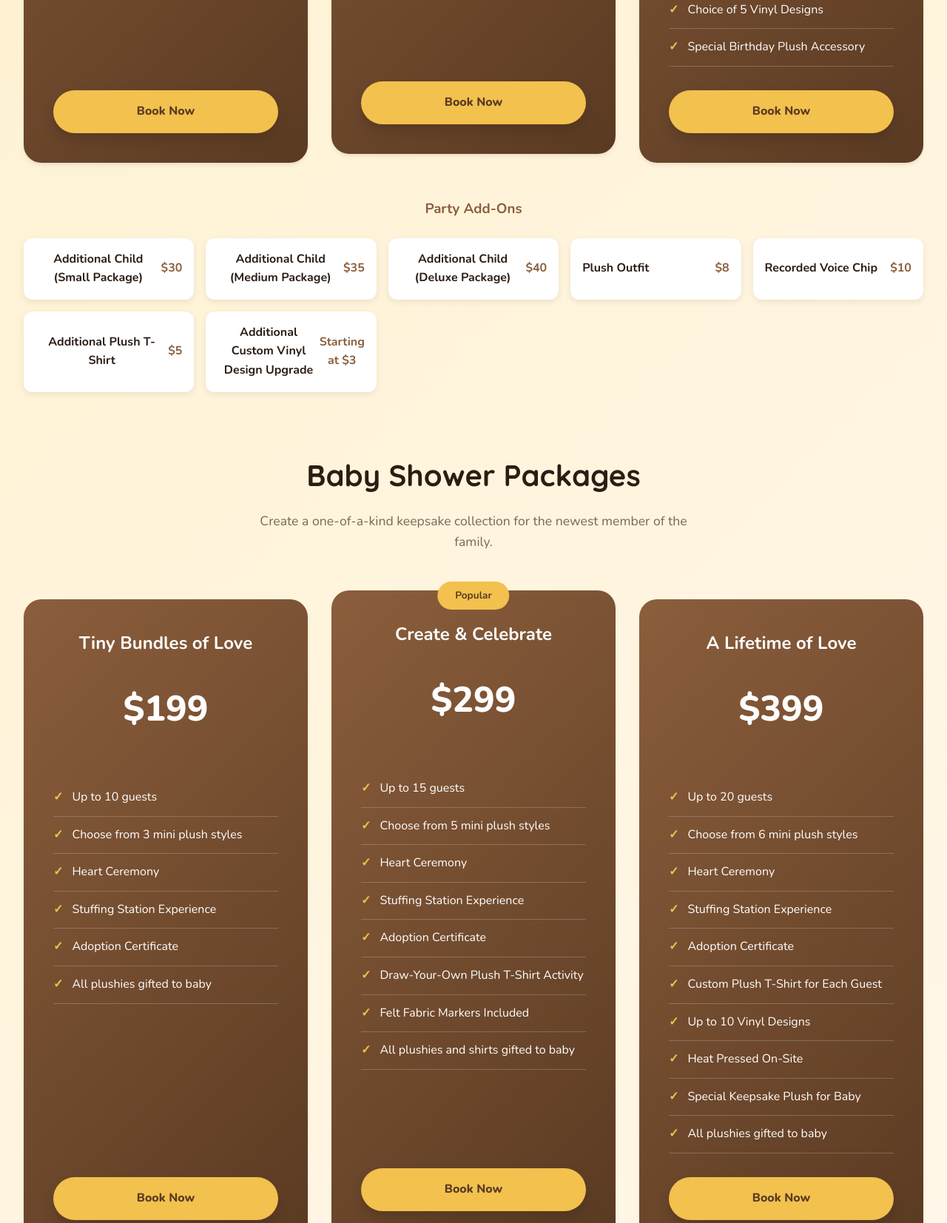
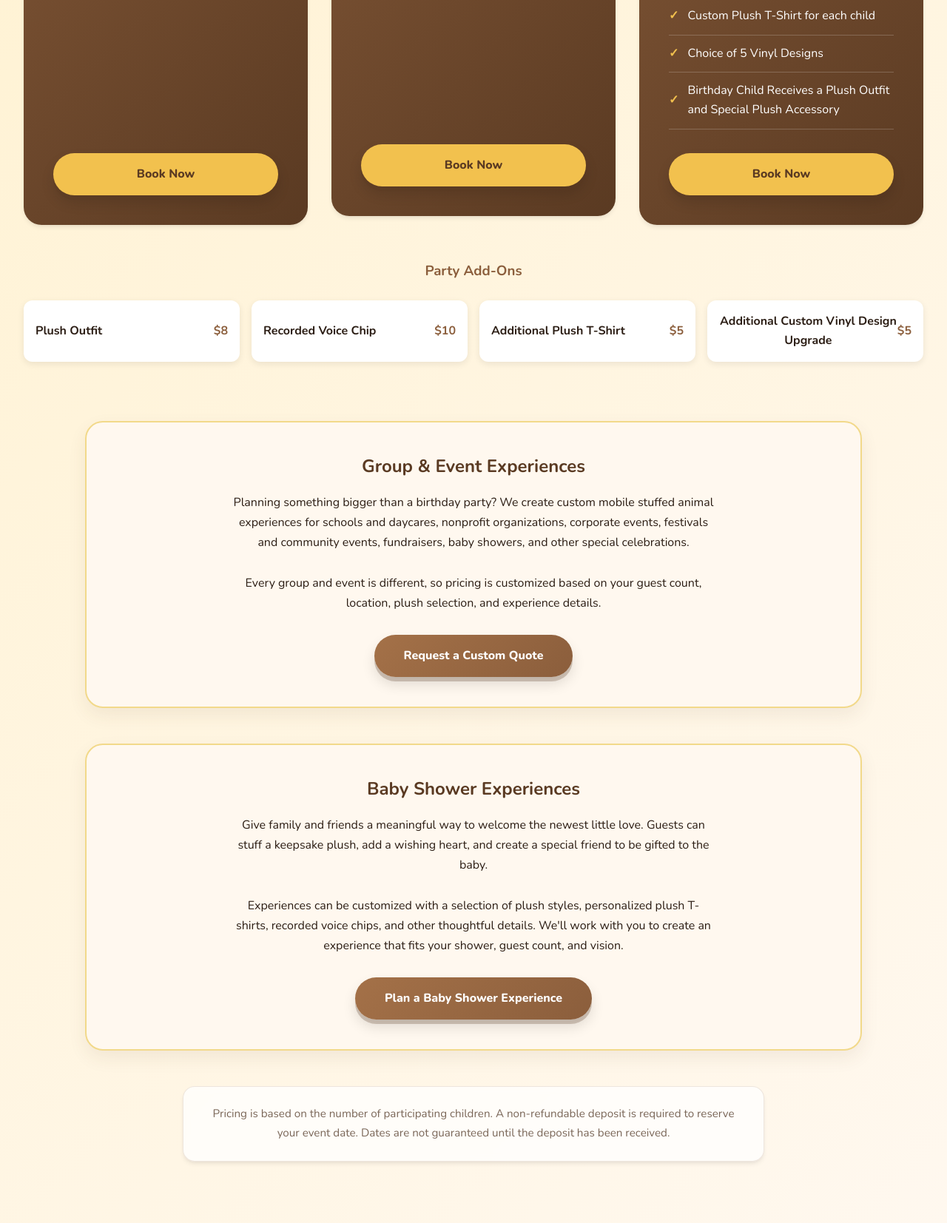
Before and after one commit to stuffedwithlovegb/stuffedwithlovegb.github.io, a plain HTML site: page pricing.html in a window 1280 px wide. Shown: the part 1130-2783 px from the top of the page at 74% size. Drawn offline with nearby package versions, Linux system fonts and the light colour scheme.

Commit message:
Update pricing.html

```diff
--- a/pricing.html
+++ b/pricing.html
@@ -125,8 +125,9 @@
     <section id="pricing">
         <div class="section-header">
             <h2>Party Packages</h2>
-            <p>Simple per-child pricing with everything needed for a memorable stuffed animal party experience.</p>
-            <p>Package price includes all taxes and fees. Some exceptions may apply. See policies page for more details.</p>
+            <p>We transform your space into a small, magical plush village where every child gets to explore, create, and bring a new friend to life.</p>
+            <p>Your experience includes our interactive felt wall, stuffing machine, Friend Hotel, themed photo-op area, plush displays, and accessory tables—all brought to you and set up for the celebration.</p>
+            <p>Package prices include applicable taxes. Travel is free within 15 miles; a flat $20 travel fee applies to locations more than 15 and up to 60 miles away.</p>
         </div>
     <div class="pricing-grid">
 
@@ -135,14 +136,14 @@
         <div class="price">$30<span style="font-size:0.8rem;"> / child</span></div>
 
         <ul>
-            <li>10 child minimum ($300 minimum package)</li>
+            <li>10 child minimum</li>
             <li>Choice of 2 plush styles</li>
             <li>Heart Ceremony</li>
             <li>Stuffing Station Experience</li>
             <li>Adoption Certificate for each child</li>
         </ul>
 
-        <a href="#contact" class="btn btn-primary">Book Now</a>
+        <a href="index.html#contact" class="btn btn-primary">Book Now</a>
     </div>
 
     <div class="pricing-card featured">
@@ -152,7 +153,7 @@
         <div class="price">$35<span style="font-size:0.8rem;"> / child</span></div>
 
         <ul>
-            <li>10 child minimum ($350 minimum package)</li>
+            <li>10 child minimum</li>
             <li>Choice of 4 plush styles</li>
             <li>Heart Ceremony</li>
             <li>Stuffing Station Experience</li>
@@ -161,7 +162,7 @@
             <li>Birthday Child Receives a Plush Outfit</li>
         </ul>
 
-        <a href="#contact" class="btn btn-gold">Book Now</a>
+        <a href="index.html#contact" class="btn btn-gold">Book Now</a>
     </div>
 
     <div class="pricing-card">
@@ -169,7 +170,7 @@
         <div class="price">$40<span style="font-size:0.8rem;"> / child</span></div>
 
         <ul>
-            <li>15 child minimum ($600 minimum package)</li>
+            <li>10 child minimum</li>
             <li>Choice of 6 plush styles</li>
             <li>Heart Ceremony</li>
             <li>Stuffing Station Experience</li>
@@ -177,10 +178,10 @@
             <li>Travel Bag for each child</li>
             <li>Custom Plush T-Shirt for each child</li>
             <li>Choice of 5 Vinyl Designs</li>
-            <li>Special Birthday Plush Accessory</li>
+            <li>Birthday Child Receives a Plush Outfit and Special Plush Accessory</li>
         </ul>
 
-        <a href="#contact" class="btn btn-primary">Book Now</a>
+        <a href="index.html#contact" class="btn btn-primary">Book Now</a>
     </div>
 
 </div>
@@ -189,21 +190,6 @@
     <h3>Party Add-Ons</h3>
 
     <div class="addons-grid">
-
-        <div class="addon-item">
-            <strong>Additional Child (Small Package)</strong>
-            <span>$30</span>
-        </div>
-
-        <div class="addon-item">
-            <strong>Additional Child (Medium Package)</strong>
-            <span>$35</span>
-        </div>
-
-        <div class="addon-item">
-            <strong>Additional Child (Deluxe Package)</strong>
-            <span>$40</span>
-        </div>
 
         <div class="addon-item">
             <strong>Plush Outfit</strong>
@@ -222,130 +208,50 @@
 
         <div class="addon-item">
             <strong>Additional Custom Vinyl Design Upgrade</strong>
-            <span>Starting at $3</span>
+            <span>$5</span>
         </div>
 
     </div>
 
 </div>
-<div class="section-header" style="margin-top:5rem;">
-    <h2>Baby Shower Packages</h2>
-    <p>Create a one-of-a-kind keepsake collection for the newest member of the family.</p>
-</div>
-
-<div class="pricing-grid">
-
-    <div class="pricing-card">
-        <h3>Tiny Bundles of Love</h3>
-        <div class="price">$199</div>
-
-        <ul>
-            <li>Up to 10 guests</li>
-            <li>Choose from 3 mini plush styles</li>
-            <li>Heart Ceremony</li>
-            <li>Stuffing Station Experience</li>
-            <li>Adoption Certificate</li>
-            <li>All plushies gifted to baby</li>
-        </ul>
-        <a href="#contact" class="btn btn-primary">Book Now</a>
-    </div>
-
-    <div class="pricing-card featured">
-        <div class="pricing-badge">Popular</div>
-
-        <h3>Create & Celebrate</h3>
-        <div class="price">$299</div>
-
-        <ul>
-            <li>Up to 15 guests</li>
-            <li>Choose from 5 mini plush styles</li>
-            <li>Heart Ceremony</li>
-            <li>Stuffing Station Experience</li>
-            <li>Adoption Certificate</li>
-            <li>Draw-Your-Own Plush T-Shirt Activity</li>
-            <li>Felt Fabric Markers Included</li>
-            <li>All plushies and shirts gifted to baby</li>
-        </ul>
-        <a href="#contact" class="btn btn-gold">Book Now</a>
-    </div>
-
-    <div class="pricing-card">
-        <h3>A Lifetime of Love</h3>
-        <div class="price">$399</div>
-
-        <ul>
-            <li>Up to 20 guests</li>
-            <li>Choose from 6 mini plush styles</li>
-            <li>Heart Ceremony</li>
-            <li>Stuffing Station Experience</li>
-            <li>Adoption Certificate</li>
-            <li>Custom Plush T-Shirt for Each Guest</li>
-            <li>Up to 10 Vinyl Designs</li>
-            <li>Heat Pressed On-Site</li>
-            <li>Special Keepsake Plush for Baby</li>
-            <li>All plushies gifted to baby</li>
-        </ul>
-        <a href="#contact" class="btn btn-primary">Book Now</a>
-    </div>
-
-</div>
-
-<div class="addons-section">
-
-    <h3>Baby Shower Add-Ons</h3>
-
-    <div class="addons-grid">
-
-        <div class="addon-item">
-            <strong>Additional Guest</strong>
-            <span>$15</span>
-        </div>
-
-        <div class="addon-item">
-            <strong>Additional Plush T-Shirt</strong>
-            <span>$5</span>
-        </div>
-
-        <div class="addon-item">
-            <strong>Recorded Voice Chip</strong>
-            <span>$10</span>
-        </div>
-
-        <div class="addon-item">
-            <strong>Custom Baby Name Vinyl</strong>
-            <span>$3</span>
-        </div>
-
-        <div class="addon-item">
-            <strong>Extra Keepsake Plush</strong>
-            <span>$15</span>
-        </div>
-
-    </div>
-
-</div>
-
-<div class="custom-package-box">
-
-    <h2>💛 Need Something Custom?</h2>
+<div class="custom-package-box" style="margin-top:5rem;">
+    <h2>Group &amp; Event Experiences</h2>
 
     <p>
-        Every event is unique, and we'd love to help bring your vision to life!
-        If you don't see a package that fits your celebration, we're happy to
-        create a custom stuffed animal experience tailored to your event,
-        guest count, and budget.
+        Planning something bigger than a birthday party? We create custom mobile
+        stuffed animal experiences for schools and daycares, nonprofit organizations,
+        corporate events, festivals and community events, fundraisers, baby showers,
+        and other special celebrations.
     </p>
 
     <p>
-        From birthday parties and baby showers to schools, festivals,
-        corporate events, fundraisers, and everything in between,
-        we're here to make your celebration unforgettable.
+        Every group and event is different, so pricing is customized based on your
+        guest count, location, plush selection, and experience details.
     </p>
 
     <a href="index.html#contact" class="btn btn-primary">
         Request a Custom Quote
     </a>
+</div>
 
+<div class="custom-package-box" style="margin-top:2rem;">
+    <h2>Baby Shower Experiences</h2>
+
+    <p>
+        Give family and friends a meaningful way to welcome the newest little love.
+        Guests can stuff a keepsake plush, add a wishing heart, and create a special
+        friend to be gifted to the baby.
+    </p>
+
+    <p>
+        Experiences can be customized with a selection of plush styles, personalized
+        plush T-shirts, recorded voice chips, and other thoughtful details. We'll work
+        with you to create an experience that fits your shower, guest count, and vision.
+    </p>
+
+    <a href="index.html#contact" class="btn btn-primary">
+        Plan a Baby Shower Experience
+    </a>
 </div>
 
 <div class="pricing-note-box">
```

---

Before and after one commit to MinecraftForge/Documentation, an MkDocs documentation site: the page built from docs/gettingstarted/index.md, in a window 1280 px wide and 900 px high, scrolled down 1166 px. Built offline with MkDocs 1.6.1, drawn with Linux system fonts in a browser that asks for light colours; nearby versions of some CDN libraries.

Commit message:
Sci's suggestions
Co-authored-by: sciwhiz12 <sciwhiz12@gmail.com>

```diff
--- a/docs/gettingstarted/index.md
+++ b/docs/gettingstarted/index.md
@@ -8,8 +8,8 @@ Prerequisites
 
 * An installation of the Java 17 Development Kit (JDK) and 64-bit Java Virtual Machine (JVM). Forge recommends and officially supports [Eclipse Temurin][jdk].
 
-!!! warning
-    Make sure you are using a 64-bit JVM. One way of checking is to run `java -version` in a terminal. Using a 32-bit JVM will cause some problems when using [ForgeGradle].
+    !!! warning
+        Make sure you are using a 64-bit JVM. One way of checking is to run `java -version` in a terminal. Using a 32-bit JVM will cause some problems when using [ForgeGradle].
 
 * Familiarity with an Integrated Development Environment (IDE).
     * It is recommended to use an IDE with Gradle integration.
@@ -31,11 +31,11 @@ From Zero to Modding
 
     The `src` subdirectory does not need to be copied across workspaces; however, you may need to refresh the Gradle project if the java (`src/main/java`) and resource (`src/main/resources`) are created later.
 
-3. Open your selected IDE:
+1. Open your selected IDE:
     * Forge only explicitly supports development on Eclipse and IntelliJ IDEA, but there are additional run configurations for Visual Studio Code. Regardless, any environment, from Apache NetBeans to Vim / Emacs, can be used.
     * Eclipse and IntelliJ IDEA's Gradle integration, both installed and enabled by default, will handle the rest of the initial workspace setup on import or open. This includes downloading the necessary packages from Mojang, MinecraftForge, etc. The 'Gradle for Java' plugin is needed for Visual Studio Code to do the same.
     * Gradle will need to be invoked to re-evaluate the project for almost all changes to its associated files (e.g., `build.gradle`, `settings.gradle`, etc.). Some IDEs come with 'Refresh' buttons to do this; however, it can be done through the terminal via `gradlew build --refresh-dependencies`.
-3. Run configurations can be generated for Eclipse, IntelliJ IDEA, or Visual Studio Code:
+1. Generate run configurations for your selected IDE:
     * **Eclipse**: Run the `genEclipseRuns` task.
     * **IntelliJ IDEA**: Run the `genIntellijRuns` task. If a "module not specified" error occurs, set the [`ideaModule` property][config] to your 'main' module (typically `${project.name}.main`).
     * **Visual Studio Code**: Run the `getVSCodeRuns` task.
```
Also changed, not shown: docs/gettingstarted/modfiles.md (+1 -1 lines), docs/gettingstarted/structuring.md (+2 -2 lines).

--

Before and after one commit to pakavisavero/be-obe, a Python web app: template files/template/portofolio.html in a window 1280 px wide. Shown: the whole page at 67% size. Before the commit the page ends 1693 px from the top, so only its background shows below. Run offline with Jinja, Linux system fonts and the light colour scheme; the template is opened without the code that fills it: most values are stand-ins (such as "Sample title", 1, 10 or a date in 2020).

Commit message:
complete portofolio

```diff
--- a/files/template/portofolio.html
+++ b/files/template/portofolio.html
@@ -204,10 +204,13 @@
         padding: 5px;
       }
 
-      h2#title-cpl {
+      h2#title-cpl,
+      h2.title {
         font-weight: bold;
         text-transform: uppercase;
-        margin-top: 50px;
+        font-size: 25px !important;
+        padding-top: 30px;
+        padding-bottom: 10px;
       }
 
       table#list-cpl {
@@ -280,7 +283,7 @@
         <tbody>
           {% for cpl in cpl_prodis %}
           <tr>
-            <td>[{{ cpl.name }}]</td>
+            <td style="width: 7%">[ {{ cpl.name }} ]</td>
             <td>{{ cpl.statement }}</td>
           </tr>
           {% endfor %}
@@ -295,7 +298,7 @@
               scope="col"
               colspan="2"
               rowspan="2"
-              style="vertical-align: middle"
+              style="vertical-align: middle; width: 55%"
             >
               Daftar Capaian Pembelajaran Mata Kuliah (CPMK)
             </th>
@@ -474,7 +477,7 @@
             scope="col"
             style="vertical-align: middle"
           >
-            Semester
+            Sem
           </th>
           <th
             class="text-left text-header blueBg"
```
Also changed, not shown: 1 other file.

## ASSIGNMENT
Please report how many lines of the entries above contain the string "strong". Reply with only the number.

## EXPECTED OUTPUT
10